Colombia is one of the few countries to have presented a report were the MPI was explicitly mentioned as a tool to monitor social policy to fulfil the Sustainable Development Goals
Then Nemesio Roys presented how the DPS uses the information provided by the MPI to redistribute resources and prioritise social policies at the local level. Also, how the MPI has been calculated with the objective to target multidimensional poor households so that they can get access to strategies to reduce poverty in Colombia.
After this presentation a panel of experts took place. The panellists included Mauricio Perfetti, Luis Fernando Mejia, Nemesio Roys and Roberto Angulo. Sabina Alkire was the moderator. The panel started with the intervention of Mauricio Perfetti, who discussed how the process of calculating the MPI has been and how transparency plays a major role. He mentioned the existence of an experts committee, which has a main task to validate the methodology and to guarantee the transparency of the figures.

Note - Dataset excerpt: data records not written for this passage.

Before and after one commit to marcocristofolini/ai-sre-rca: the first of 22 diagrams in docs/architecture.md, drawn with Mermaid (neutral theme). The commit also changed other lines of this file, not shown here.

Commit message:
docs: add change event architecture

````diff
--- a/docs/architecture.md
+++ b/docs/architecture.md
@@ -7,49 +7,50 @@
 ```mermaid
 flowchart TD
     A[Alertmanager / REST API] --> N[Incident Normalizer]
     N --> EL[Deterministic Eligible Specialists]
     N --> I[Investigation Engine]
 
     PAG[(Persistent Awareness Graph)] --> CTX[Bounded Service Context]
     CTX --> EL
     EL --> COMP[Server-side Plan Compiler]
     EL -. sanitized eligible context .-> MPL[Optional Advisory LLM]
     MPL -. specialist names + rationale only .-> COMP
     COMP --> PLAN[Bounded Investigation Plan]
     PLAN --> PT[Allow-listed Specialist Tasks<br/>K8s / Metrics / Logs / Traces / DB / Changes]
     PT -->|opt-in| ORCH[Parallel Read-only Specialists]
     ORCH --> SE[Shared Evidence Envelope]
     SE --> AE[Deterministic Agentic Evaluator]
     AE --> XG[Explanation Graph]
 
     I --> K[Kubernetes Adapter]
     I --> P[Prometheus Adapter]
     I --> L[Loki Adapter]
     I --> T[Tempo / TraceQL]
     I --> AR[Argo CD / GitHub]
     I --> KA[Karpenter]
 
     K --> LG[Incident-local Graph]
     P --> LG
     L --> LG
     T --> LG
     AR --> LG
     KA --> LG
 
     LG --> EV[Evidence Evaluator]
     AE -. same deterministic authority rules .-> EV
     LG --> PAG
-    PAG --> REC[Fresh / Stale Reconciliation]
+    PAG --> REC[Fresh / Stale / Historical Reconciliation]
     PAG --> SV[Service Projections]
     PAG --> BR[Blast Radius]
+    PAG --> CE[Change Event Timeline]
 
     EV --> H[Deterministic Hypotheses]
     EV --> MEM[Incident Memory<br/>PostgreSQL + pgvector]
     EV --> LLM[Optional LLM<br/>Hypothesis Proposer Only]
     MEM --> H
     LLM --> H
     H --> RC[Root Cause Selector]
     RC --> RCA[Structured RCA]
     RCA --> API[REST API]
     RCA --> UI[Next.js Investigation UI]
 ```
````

In addition, Perfetti mentioned the importance of having a multidimensional poverty measure at the international level. In this context, Colombia is one of the few countries to have presented a report were the MPI was explicitly mentioned as a tool to monitor social policy to fulfil the Sustainable Development Goals. The next panellist was Luis Fernando Mejía, who presented how the MPI has been articulated to the National Development Plan and is an instrument to facilitate the design of social policies in Colombia. He also mentioned some of the challenges that the MPI has had in the country, some of which are related to the representativeness of the results and how it does not reveal what happens at the local level. As a consequence the DNP has calculated an MPI using data from the SISBEN (survey to targeting beneficiaries of social programmes).
The presentation of Nemesio Roys highlighted how Colombia has used the MPI to design programmes to respond to the specific needs of the population, he also emphasised the need for the MPI to be calculated over time and be resistant to changes in government.
Finally Roberto Angulo discussed some of the reasons why the MPI in Colombia has had a positive effect on social policy, and this is mainly by the inclusion of the MPI in the National Development Plan. Angulo also mentioned how effective Colombia has been in the reduction of multidimensional poverty and that the MPI has facilitated the design of policies that aim to reduce poverty in different dimensional aspects that has improved the work between various public sectors.